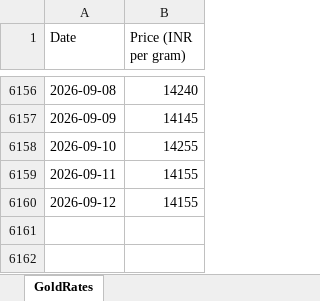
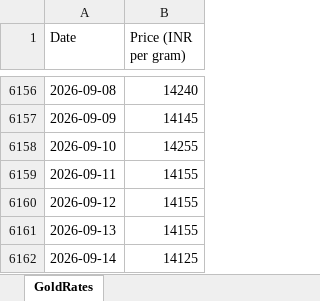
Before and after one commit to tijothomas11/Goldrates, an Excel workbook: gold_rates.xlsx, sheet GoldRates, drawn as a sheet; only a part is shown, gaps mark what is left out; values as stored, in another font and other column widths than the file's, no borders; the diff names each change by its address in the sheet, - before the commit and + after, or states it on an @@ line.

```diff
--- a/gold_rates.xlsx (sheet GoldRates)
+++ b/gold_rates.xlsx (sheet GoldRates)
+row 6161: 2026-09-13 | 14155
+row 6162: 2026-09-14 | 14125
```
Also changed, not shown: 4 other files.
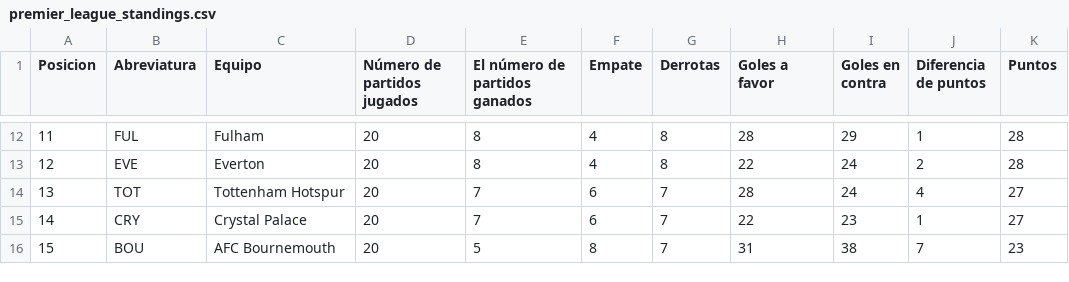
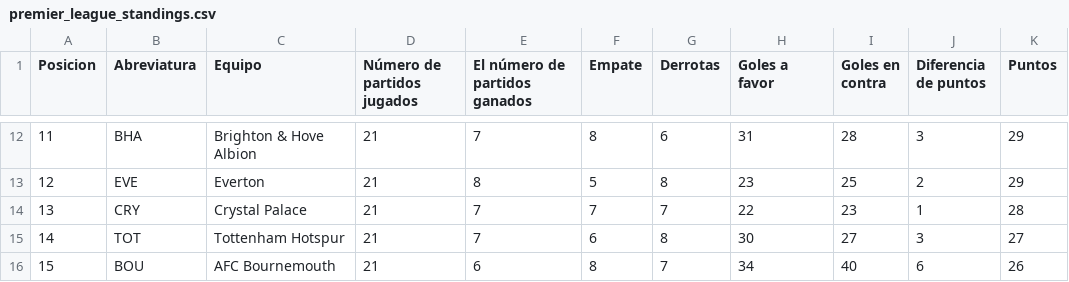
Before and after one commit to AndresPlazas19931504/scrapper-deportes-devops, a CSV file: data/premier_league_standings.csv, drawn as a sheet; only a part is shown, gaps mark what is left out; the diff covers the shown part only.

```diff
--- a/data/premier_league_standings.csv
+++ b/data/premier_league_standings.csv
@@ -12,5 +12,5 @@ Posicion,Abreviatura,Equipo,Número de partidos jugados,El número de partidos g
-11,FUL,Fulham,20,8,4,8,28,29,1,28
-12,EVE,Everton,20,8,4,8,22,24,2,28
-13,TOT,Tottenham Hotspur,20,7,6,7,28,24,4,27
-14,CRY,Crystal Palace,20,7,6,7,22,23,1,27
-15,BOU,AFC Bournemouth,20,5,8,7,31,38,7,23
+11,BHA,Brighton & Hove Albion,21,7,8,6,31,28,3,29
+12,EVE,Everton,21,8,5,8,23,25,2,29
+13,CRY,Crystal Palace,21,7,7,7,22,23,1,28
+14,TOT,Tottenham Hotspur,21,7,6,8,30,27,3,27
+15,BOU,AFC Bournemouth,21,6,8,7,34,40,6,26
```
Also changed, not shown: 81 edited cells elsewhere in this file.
--
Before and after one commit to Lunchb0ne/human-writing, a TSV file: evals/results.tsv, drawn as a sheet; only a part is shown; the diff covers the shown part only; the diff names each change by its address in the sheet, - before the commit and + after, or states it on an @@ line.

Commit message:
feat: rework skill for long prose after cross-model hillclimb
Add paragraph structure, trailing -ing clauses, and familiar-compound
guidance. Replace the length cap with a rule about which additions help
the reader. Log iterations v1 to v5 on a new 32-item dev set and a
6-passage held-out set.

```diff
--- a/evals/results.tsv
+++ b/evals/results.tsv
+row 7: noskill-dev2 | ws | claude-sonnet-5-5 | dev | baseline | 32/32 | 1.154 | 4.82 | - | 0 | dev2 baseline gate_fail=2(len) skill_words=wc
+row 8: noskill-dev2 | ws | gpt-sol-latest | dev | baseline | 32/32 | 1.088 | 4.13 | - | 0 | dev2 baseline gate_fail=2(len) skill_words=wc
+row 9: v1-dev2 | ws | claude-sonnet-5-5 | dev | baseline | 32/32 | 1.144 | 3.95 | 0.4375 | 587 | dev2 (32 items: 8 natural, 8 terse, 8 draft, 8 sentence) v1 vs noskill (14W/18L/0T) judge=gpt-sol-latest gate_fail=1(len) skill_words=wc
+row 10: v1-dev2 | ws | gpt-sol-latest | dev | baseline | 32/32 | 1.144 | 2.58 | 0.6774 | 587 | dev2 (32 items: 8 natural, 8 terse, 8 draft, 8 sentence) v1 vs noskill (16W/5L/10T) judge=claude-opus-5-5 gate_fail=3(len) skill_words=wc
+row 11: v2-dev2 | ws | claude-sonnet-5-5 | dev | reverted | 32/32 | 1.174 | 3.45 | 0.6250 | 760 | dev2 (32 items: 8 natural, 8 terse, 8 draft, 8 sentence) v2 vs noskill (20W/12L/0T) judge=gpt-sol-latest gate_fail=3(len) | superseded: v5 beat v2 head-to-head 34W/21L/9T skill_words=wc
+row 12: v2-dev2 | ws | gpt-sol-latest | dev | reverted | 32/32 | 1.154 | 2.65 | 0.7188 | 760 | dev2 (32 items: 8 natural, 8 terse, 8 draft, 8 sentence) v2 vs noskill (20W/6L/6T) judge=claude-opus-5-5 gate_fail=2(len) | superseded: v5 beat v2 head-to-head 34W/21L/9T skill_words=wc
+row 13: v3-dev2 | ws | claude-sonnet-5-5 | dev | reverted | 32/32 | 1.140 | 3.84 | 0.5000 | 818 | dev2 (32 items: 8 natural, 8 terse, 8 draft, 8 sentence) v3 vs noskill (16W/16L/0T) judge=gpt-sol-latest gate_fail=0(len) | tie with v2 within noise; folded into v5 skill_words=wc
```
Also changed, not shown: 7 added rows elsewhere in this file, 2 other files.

* [What is needed]:
For an answer, give a copy of every line in the listing that holds the word "data".

* [Your response]:
Before and after one commit to AndresPlazas19931504/scrapper-deportes-devops, a CSV file: data/premier_league_standings.csv, drawn as a sheet; only a part is shown, gaps mark what is left out; the diff covers the shown part only.
--- a/data/premier_league_standings.csv
+++ b/data/premier_league_standings.csv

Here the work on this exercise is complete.